Valentine’s Day falls in the depths of the Czech winter, at a time when it is impossible for local growers to produce cut flowers. Rather than purchasing chemically-treated roses that have been flown in from Kenya, Ecuador or Ethiopia, a new generation of Czech florists are urging people to consider saying “I love you” with more environmentally-friendly bouquets.
The key to this more sustainable approach lies in embracing the plants and flowers that are locally available this time of year, and fundamentally adjusting our expectation of what a bouquet of flowers should look like.
“I would consider either buying potted flowers or flowers from local growers who combine dried flowers with evergreen plants” says Magdalena Lukášová from Kytky od potoka, an organic flower farm located in Velké Přílepy, just north of Prague.
“Remember that Valentine’s Day is all about love, so let’s also keep in mind our love for Mother Nature and the Earth, while we show our love for each other”.
Lukášová says that in recent years, we have become more conscious about what we eat and suggests that we should adopt that same environmental consciousness towards our choice of flowers. “Our apples are chemical-free and organically grown. We all can tell the difference between local apple and apple transported from Spain. Why not think about flowers in a similar way?”

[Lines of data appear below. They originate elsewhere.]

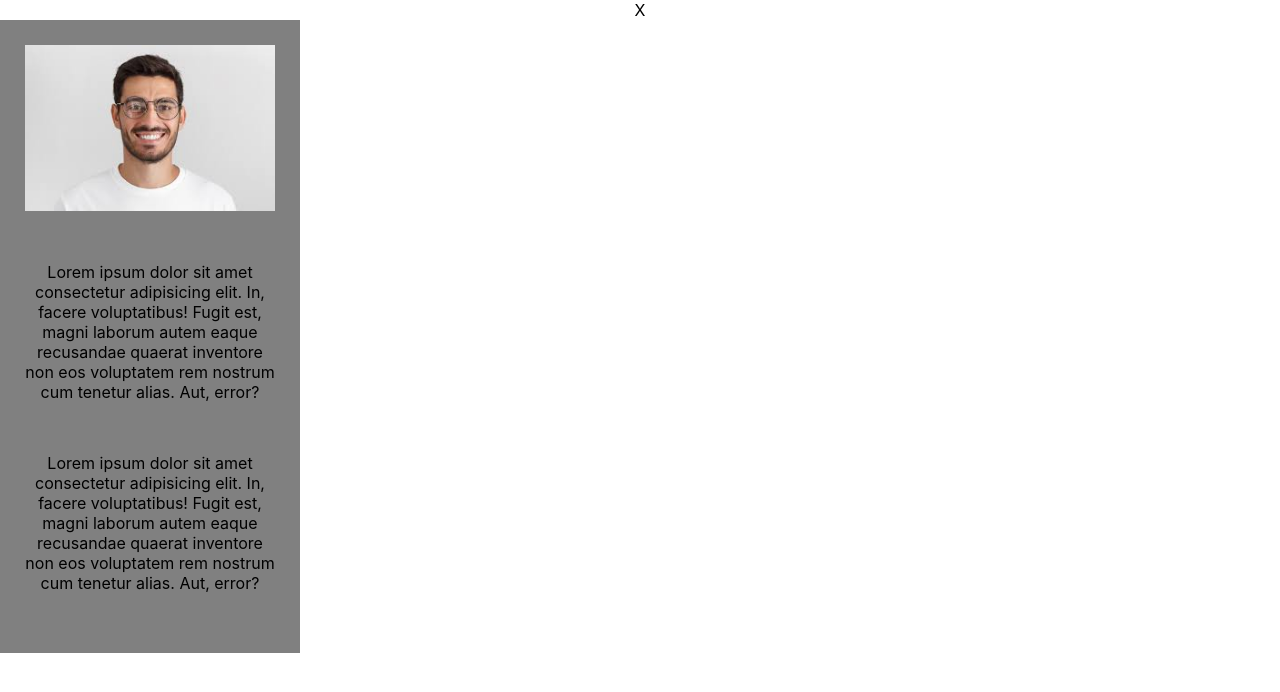
Repository: mikelnorth/team-profile-demo
Page: /
The author's editor kept a copy of each file at every save. The page is drawn from the files as they stood at one save, then again after the next save.
The browser window is 1280 px wide. The pictures show the whole page.
The project was rebuilt for these pictures with package versions that can differ from the ones it lists, and the page was loaded fresh each time.

Above is the page before, as saved 2022-05-19 18:33:46.

After the next save:
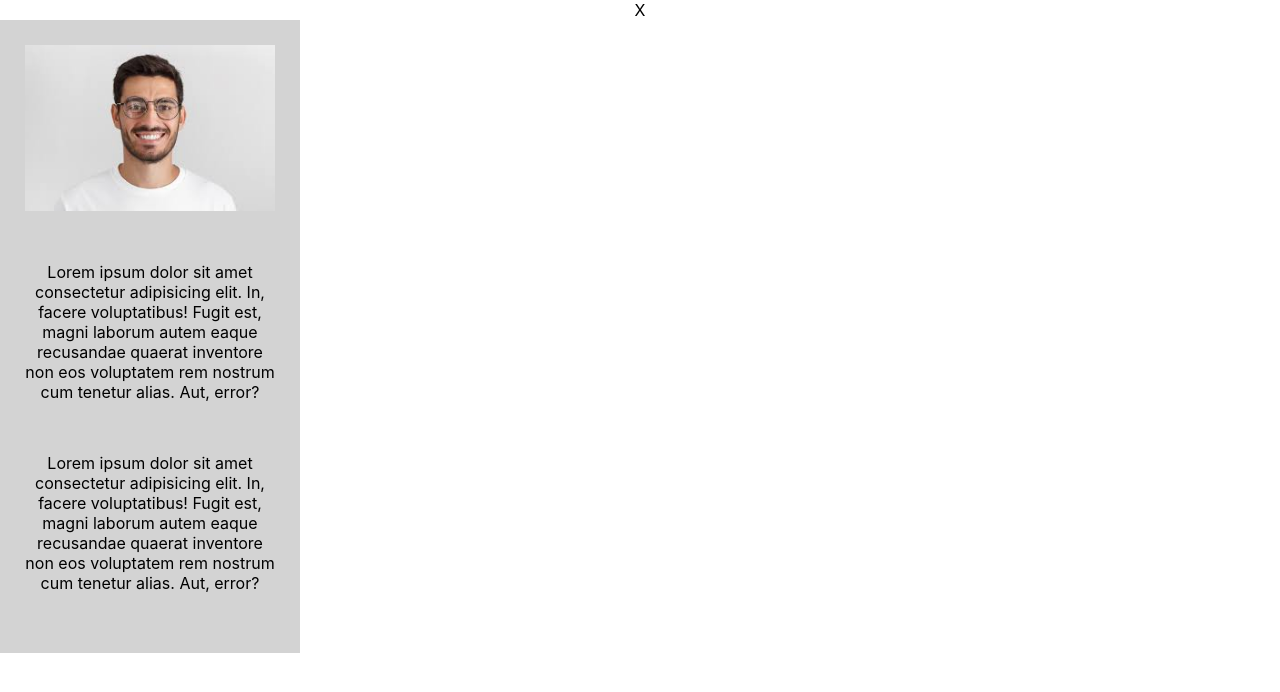
Saved 5 s later.
--- a/src/components/Card.scss
+++ b/src/components/Card.scss
@@ -3,7 +3,7 @@
   flex-direction: column;
   width: 250px;
   padding: 25px;
-  background-color: gray;
+  background-color: lightgray;
 
   p, img {
     margin-bottom: 35px;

Kytky od potoka are not alone in their reimagining of the traditional bunch of flowers. “A February bouquet can be wild, free and playful”, says Veronicka Jirásková from Green Decor, a flower shop with outlets in Dejvicka and Žižkov.

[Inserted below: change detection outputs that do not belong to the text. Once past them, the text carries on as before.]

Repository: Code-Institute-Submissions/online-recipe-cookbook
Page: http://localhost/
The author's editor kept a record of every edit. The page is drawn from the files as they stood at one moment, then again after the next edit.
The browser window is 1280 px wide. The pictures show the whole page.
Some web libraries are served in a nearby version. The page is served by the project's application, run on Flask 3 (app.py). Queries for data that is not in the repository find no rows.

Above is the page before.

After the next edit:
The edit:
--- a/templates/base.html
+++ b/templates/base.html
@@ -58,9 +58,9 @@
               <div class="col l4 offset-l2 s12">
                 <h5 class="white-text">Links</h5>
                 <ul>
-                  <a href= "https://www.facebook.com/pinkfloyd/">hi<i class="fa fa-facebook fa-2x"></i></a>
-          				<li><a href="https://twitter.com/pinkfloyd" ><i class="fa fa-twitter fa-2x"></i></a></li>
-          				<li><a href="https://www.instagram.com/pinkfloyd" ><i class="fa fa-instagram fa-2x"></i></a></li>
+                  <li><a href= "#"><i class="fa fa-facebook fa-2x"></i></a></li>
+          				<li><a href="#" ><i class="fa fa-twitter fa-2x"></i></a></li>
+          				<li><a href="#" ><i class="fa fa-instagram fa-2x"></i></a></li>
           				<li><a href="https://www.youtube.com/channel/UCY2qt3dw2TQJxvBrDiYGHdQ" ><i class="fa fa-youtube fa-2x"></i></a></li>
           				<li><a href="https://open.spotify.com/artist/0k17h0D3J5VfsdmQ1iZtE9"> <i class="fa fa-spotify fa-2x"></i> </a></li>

“A bouquet could contain spring flowers like tulips, narcissus or anemones, and could be combined with other natural elements like branches, eucalyptus or ivy.”
She stresses that an arrangement like this is much more environmentally friendly than an imported bouquet, as it doesn’t require as much heat or energy to create, and the flowers don’t need to travel long distances.

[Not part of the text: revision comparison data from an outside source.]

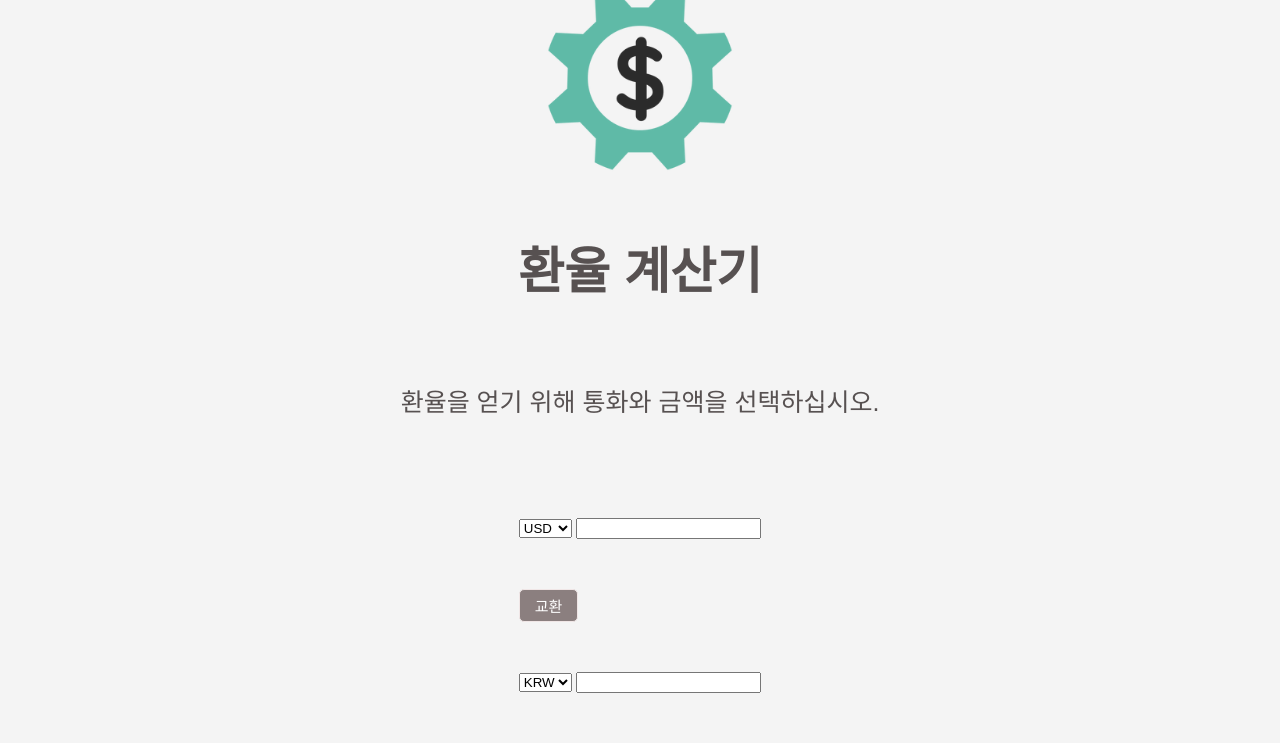
Repository: AbrorjonKuchkarov/exchange-rate
Page: index.html
These files come from the project's save history. The page is drawn as it stood at one moment and after the next save; the edit follows.
The browser window is 1280 px wide. The pictures show the whole page.

Above is the page before, as saved 2022-02-24 01:32:50.

After the next save:
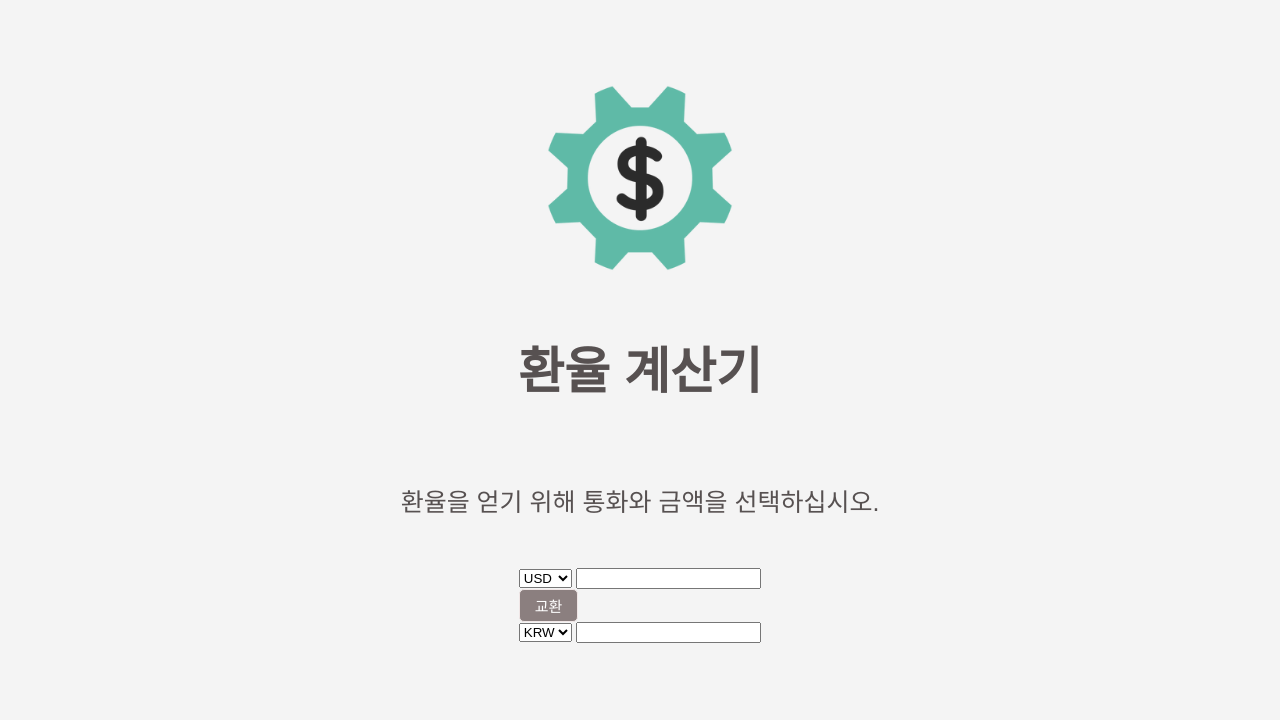
Saved 18 s later.
--- a/style.css
+++ b/style.css
@@ -42,8 +42,8 @@ p{
 }
 
 .currency {
-   margin: 30px 0;
-   padding: 20px 0;
+   /* margin: 30px 0;
+   padding: 20px 0; */
    /* display: flex; */
    /* align-items: center; */
    /* justify-content: space-between; */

The concept of Valentine’s Day is itself a recent import to the Czech Republic, for traditionally, the Czech “day of love” is celebrated on May 1. Both florists agree on the importance of seasonality, which means that their bouquets would look completely different during the full throes of spring.
“Of course, the ideal “bouquet” is blossoming cherry tree under which a girl has to be kissed so she gets more beautiful” says Lukášová with a smile, “but in our May bouquet you’d find tulips, buttercups, anemones, daffodils, lush spring greenery – twigs, knapweed, daisies and peonies.”
Sunny days in May seem like an eternity away, as we struggle through the months of a winter lockdown, and like many other sectors, the pandemic has taken its toll on local florists.
“We lost all events, weddings were cut in half and all of the restaurants we provide flowers for are closed. Fortunately, we could keep our stores open. We’re not as busy as normal, but thanks to our awesome customers, we are still here. I would like to say a huge thanks to them!” says Jirásková. “We have an online shop where customers can order bouquets for delivery, so Green Decor is continuing!”
Kytky od potoka has also experienced a downturn, especially in its wedding and workshop business, but it has responded to the challenges of the pandemic with some innovative products available from its online store.
“We have seasonal wreaths, DIY wreath sets, DIY sets for making bath bombs with our dried flowers and essential oils, as well as plant-based candles, and feeder wreaths” says Lukášová. “Times are tough on everyone, so it’s really important to support local business”.
CREDIT the Source: Czech flower power: bouquets for a good cause brighten up lives in lockdown